How many times in a day I hear no is a lot. If I hear a siren behind me for speeding isn't a yes. I don't expect a policeman to redirect my attention with an ice-cream cone while he writes me a ticket, which is a BIG no. Since my parents brought me up with the word no I don't throw myself into the steering wheel and honk my horn continually because I made a bad choice by speeding. Instead I learned from my parents that certain things just aren't allowable and there are no questions asked.Avoiding temper tantrums shouldn't be our top priority as parents and care givers to our children. Giving our children skills to cope with unpleasant situations should be our priority. How do we learn to handle no, how do we lose politely, how do we deal with siblings and sharing, how do we move through the world in a realistic way?
Strike a Balance
"Too many no’s and too many yes’s cripple a child’s self- discipline. It’s important to achieve the right blend of yes’s and no’s in a child’s environment." Dr. Sears

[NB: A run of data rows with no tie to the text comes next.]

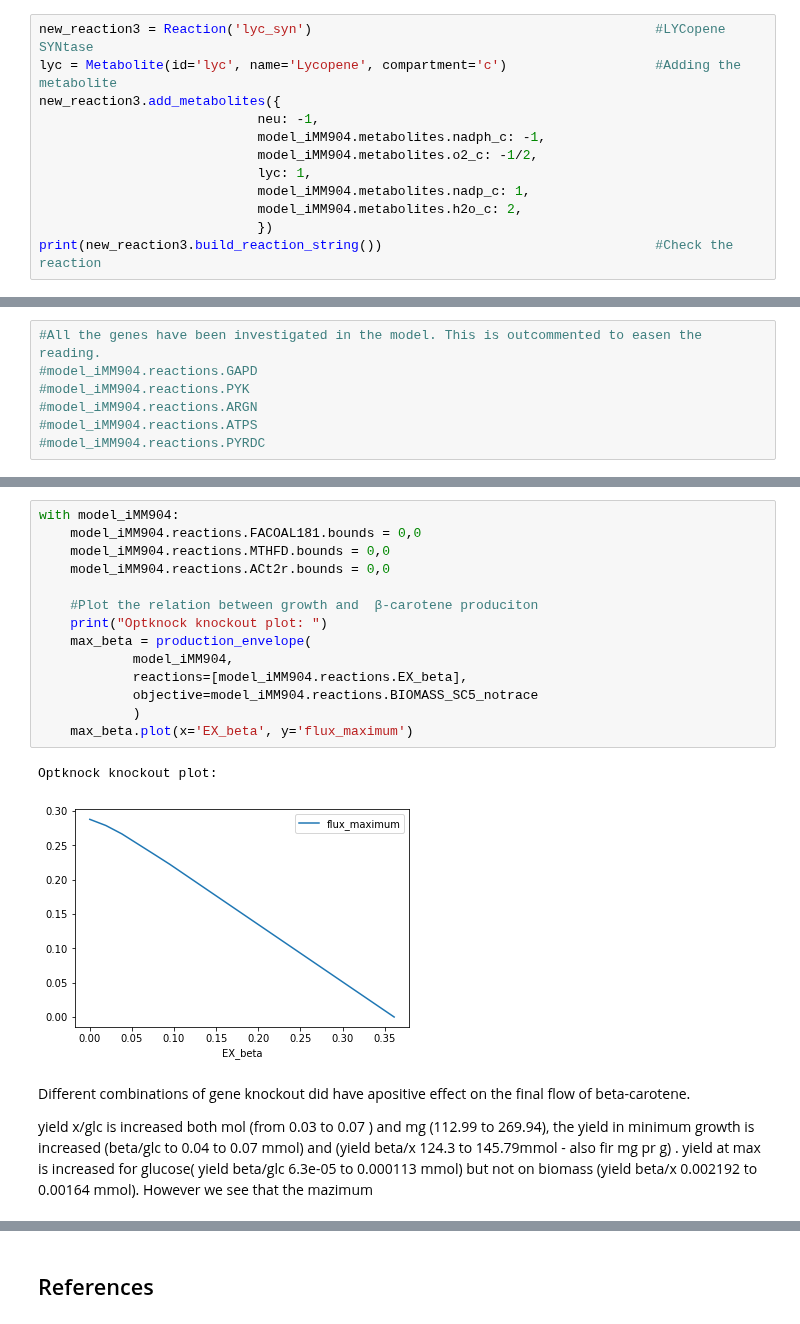
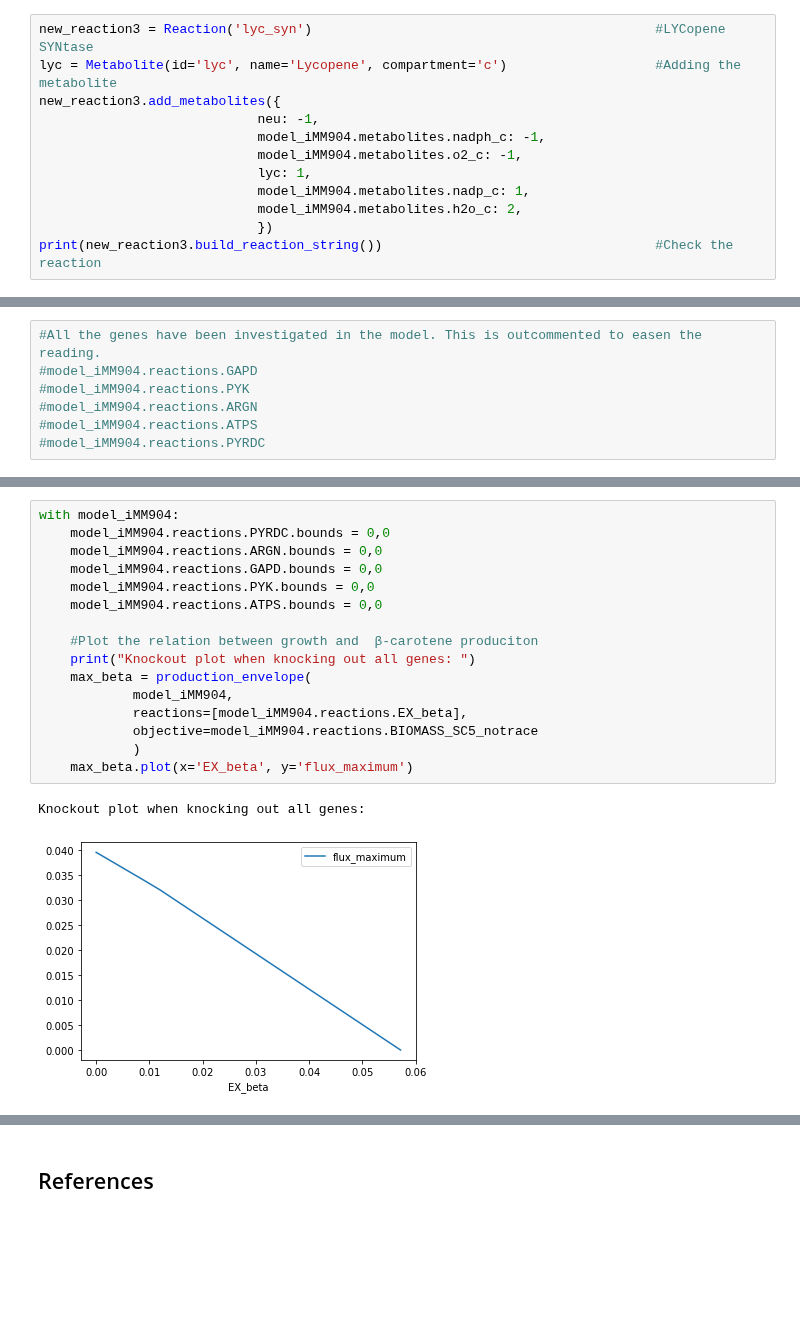
Before and after one commit to 27410/27410-2020-group-project-group-10-betacaroten-synthesis, a Jupyter notebook: Report.ipynb, the cells around one changed output, grey strips where cells are left out. Cells and saved outputs as stored; diff of their text form; blank space fills up the shorter version.

```diff
--- a/Report.ipynb
+++ b/Report.ipynb
@@ -255,7 +259,7 @@ lyc = Metabolite(id='lyc', name='Lycopene', compartment='c')                   #
 new_reaction3.add_metabolites({
                             neu: -1,
                             model_iMM904.metabolites.nadph_c: -1,
-                            model_iMM904.metabolites.o2_c: -1/2,
+                            model_iMM904.metabolites.o2_c: -1,
                             lyc: 1,
                             model_iMM904.metabolites.nadp_c: 1,
                             model_iMM904.metabolites.h2o_c: 2,
@@ -852,21 +865,19 @@ Yield beta/x:                    1.244  mg/g
 # %%
 with model_iMM904:
-    model_iMM904.reactions.FACOAL181.bounds = 0,0
-    model_iMM904.reactions.MTHFD.bounds = 0,0
-    model_iMM904.reactions.ACt2r.bounds = 0,0
+    model_iMM904.reactions.PYRDC.bounds = 0,0
+    model_iMM904.reactions.ARGN.bounds = 0,0
+    model_iMM904.reactions.GAPD.bounds = 0,0
+    model_iMM904.reactions.PYK.bounds = 0,0
+    model_iMM904.reactions.ATPS.bounds = 0,0
 
     #Plot the relation between growth and  β-carotene produciton
-    print("Optknock knockout plot: ")
+    print("Knockout plot when knocking out all genes: ")
     max_beta = production_envelope(
             model_iMM904,
             reactions=[model_iMM904.reactions.EX_beta],
             objective=model_iMM904.reactions.BIOMASS_SC5_notrace
             )
     max_beta.plot(x='EX_beta', y='flux_maximum')
 # %% [output]
-Optknock knockout plot:
+Knockout plot when knocking out all genes:
-[figure, old version]
+[figure, new version]
-# %% [markdown]
-Different combinations of gene knockout did have apositive effect on the final flow of beta-carotene.
-
-yield x/glc is increased both mol (from 0.03 to 0.07 )  and mg (112.99 to 269.94), the yield in minimum growth is increased (beta/glc to 0.04 to 0.07 mmol) and  (yield beta/x 124.3 to 145.79mmol - also fir mg pr g) . yield at max is increased for glucose( yield beta/glc 6.3e-05 to 0.000113 mmol) but not on biomass (yield beta/x 0.002192 to 0.00164 mmol). However we see that the mazimum
```
Also changed, not shown: parts of 63 cells of this notebook, 7 other files.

I'm not suggesting that we throw roadblocks into our children's lives. I'm saying, when it is appropriate children should hear "no", should not win every game, should be able to accept that they aren't the best, and that we, as caregivers, will love them through it all even when we, ourselves, may be the people saying no. Loving our children even with no is a good thing, and when "no" comes from a parent or someone they know and trust will make it so much easier for them when they go out into the world.